On Wednesday, a division bench of Justices Vinay Joshi and Valmiki Menezes said it’s acceptable and common for women in present times to be clad in swimming costumes or other revealing attire.”Wearing short skirts and dancing provocatively, considered obscene by police officers and referred to in the FIR, cannot be termed to be per se obscene. Also, it did not cause annoyance to any member of the audience. We are mindful of norms of morality in Indian society and we took judicial note of the fact,” the bench said.

Adding that since people often witness this manner of dressing in films that pass censor board or at beauty pageants in public view without causing annoyance to the audience, Section 294 of IPC (punishment for obscene acts or words) would not apply in this case. “Taking a narrow view on acts that constitute obscenity would be retrograde on our part. We prefer a progressive view and are unwilling to leave the decision to the police. We are unable to countenance a situation, where acts such as the ones referred to in the FIR would be judged by a police officer, who considers these acts obscene and causing annoyance to the public,” it said.

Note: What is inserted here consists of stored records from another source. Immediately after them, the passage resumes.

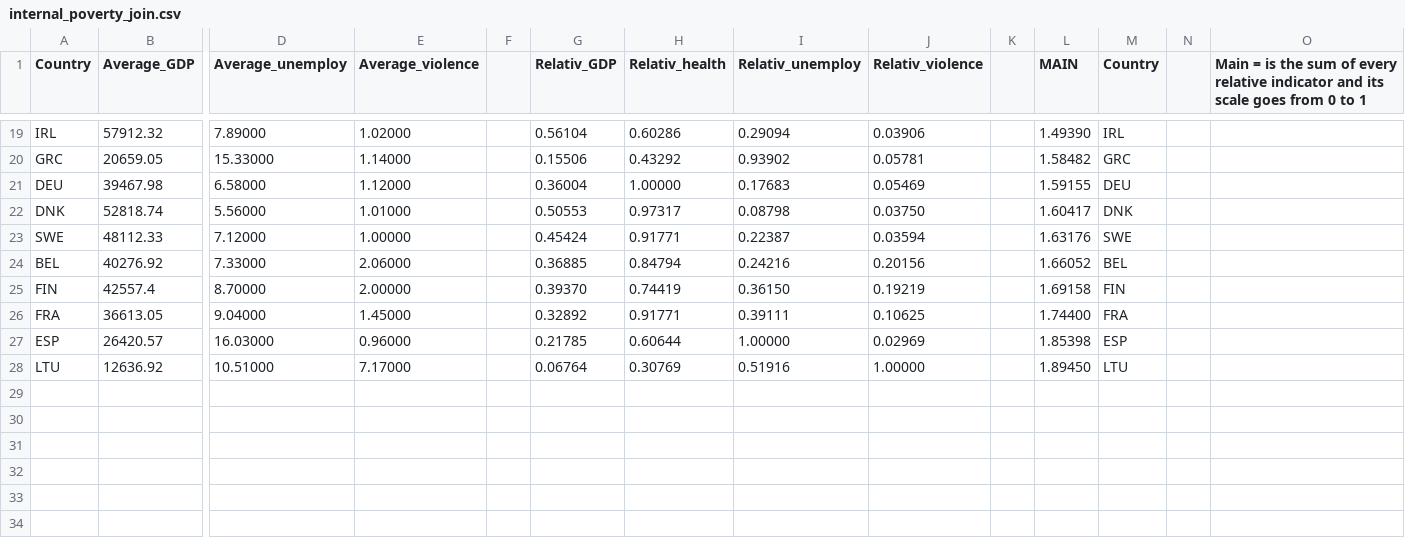
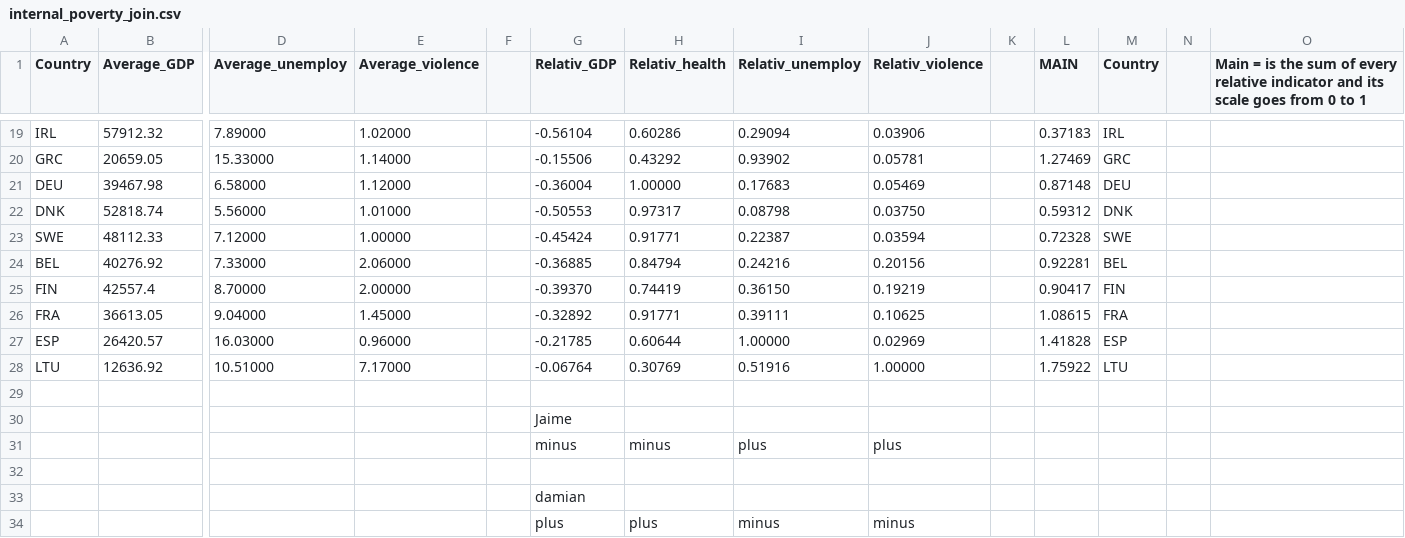
Before and after one commit to JaimeSastreCrespo/Project_2_Python_SQL_Poverty, a CSV file: internal_poverty_join.csv, drawn as a sheet; only a part is shown, gaps mark what is left out; rows hold the shown columns only; the diff covers the shown part only; the diff names each change by its address in the sheet, - before the commit and + after, or states it on an @@ line.

```diff
--- a/internal_poverty_join.csv
+++ b/internal_poverty_join.csv
-G19 (Relativ_GDP): 0.56104
+G19 (Relativ_GDP): -0.56104
-L19 (MAIN): 1.49390
+L19 (MAIN): 0.37183
-G20 (Relativ_GDP): 0.15506
+G20 (Relativ_GDP): -0.15506
-L20 (MAIN): 1.58482
+L20 (MAIN): 1.27469
-G21 (Relativ_GDP): 0.36004
+G21 (Relativ_GDP): -0.36004
-L21 (MAIN): 1.59155
+L21 (MAIN): 0.87148
-G22 (Relativ_GDP): 0.50553
+G22 (Relativ_GDP): -0.50553
-L22 (MAIN): 1.60417
+L22 (MAIN): 0.59312
-G23 (Relativ_GDP): 0.45424
+G23 (Relativ_GDP): -0.45424
-L23 (MAIN): 1.63176
+L23 (MAIN): 0.72328
-G24 (Relativ_GDP): 0.36885
+G24 (Relativ_GDP): -0.36885
-L24 (MAIN): 1.66052
+L24 (MAIN): 0.92281
-G25 (Relativ_GDP): 0.39370
+G25 (Relativ_GDP): -0.39370
-L25 (MAIN): 1.69158
+L25 (MAIN): 0.90417
-G26 (Relativ_GDP): 0.32892
+G26 (Relativ_GDP): -0.32892
-L26 (MAIN): 1.74400
+L26 (MAIN): 1.08615
-G27 (Relativ_GDP): 0.21785
+G27 (Relativ_GDP): -0.21785
-L27 (MAIN): 1.85398
+L27 (MAIN): 1.41828
-G28 (Relativ_GDP): 0.06764
+G28 (Relativ_GDP): -0.06764
-L28 (MAIN): 1.89450
+L28 (MAIN): 1.75922
+row 29: (empty)
+row 30:  |  |  |  |  | Jaime
+row 31:  |  |  |  |  | minus | minus | plus | plus
+row 32: (empty)
+row 33:  |  |  |  |  | damian
+row 34:  |  |  |  |  | plus | plus | minus | minus
```
Also changed, not shown: 32 edited cells elsewhere in this file.
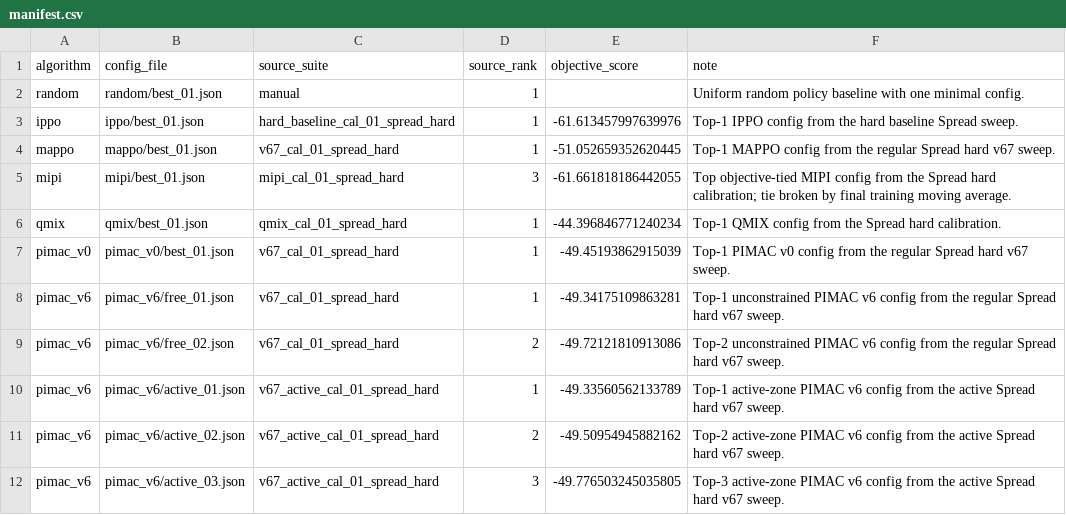
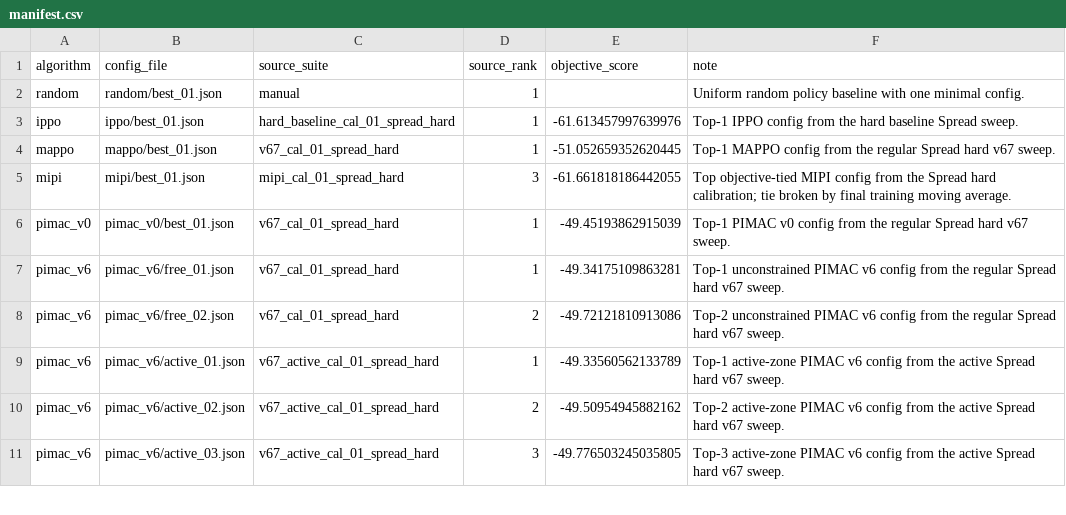
Before and after one commit to aonurakman/pimac, a CSV file: simple_spread_dynamic_hard/configs/manifest.csv, drawn as a sheet; only a part is shown; the diff names each change by its address in the sheet, - before the commit and + after, or states it on an @@ line.

```diff
--- a/simple_spread_dynamic_hard/configs/manifest.csv
+++ b/simple_spread_dynamic_hard/configs/manifest.csv
-row 6: qmix | qmix/best_01.json | qmix_cal_01_spread_hard | 1 | -44.396846771240234 | Top-1 QMIX config from the Spread hard calibration.
```
Also changed, not shown: lbf_hard/configs/manifest.csv, robotic_warehouse_dynamic/configs/manifest.csv.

The petitioners, through counsel Akshay Naik, had moved HC for quashing the FIR lodged at Umred police station on May 31 under Sections 294 and 34 of IPC, Sections 110, 131A, 33A, 112 and 117 of Maharashtra Police Act, and Section 65(e) of Maharashtra Prohibition Act, 1949.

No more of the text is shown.